*Task to carry out:*
What you return must match the records exactly, except that the pictures are gone.

*Given entries:*
__________

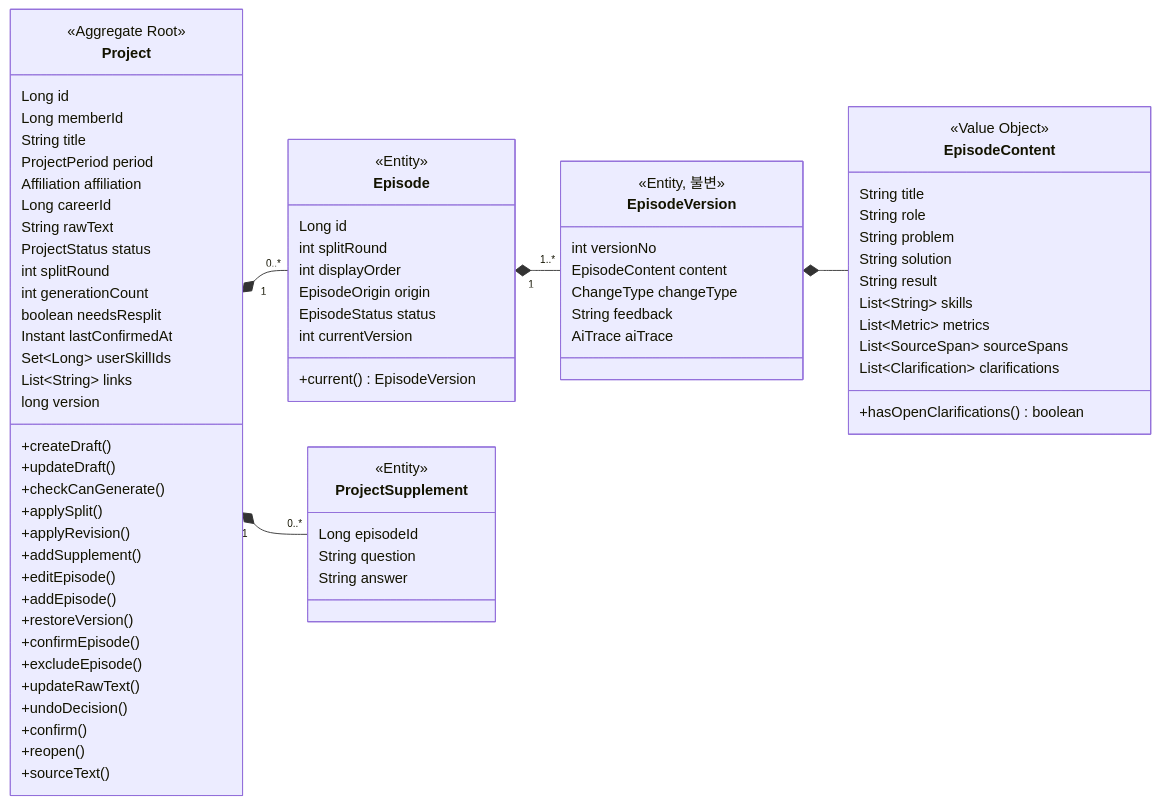
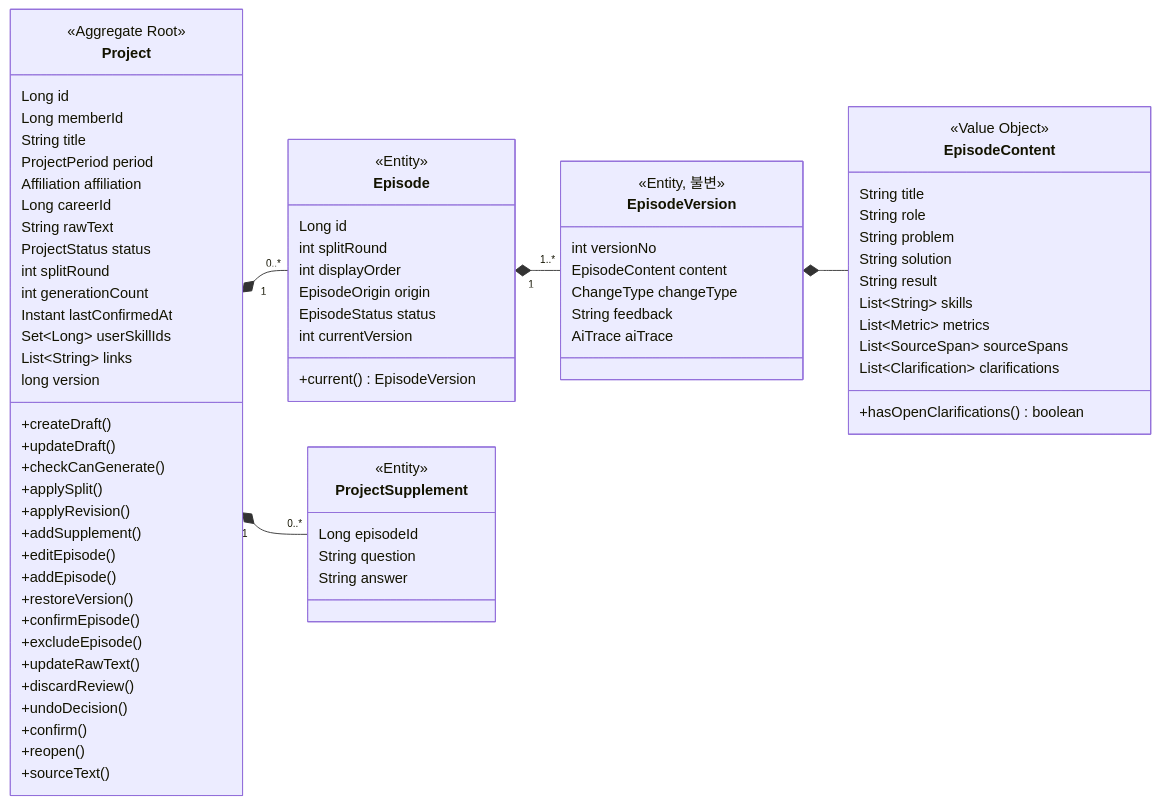
Before and after one commit to nerd-nam/BE-nerdnam: the first of 4 diagrams in docs/02-도메인-모델.md, drawn with Mermaid. The commit also changed other lines of this file and 4 other files, not shown here.

````diff
--- a/docs/02-도메인-모델.md
+++ b/docs/02-도메인-모델.md
@@ -66,79 +66,79 @@
 ```mermaid
 classDiagram
     direction LR
     class Project {
         <<Aggregate Root>>
         Long id
         Long memberId
         String title
         ProjectPeriod period
         Affiliation affiliation
         Long careerId
         String rawText
         ProjectStatus status
         int splitRound
         int generationCount
-        boolean needsResplit
         Instant lastConfirmedAt
         Set~Long~ userSkillIds
         List~String~ links
         long version
         +createDraft()
         +updateDraft()
         +checkCanGenerate()
         +applySplit()
         +applyRevision()
         +addSupplement()
         +editEpisode()
         +addEpisode()
         +restoreVersion()
         +confirmEpisode()
         +excludeEpisode()
         +updateRawText()
+        +discardReview()
         +undoDecision()
         +confirm()
         +reopen()
         +sourceText()
     }
     class Episode {
         <<Entity>>
         Long id
         int splitRound
         int displayOrder
         EpisodeOrigin origin
         EpisodeStatus status
         int currentVersion
         +current() EpisodeVersion
     }
     class EpisodeVersion {
         <<Entity, 불변>>
         int versionNo
         EpisodeContent content
         ChangeType changeType
         String feedback
         AiTrace aiTrace
     }
     class EpisodeContent {
         <<Value Object>>
         String title
         String role
         String problem
         String solution
         String result
         List~String~ skills
         List~Metric~ metrics
         List~SourceSpan~ sourceSpans
         List~Clarification~ clarifications
         +hasOpenClarifications() boolean
     }
     class ProjectSupplement {
         <<Entity>>
         Long episodeId
         String question
         String answer
     }
     Project "1" *-- "0..*" Episode
     Project "1" *-- "0..*" ProjectSupplement
     Episode "1" *-- "1..*" EpisodeVersion
     EpisodeVersion *-- EpisodeContent
 ```
````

__________

*Written response:*
Before and after one commit to nerd-nam/BE-nerdnam: the first of 4 diagrams in docs/02-도메인-모델.md, drawn with Mermaid. The commit also changed other lines of this file and 4 other files, not shown here.

````diff
--- a/docs/02-도메인-모델.md
+++ b/docs/02-도메인-모델.md
@@ -66,79 +66,79 @@
 ```mermaid
 classDiagram
     direction LR
     class Project {
         <<Aggregate Root>>
         Long id
         Long memberId
         String title
         ProjectPeriod period
         Affiliation affiliation
         Long careerId
         String rawText
         ProjectStatus status
         int splitRound
         int generationCount
-        boolean needsResplit
         Instant lastConfirmedAt
         Set~Long~ userSkillIds
         List~String~ links
         long version
         +createDraft()
         +updateDraft()
         +checkCanGenerate()
         +applySplit()
         +applyRevision()
         +addSupplement()
         +editEpisode()
         +addEpisode()
         +restoreVersion()
         +confirmEpisode()
         +excludeEpisode()
         +updateRawText()
+        +discardReview()
         +undoDecision()
         +confirm()
         +reopen()
         +sourceText()
     }
     class Episode {
         <<Entity>>
         Long id
         int splitRound
         int displayOrder
         EpisodeOrigin origin
         EpisodeStatus status
         int currentVersion
         +current() EpisodeVersion
     }
     class EpisodeVersion {
         <<Entity, 불변>>
         int versionNo
         EpisodeContent content
         ChangeType changeType
         String feedback
         AiTrace aiTrace
     }
     class EpisodeContent {
         <<Value Object>>
         String title
         String role
         String problem
         String solution
         String result
         List~String~ skills
         List~Metric~ metrics
         List~SourceSpan~ sourceSpans
         List~Clarification~ clarifications
         +hasOpenClarifications() boolean
     }
     class ProjectSupplement {
         <<Entity>>
         Long episodeId
         String question
         String answer
     }
     Project "1" *-- "0..*" Episode
     Project "1" *-- "0..*" ProjectSupplement
     Episode "1" *-- "1..*" EpisodeVersion
     EpisodeVersion *-- EpisodeContent
 ```
````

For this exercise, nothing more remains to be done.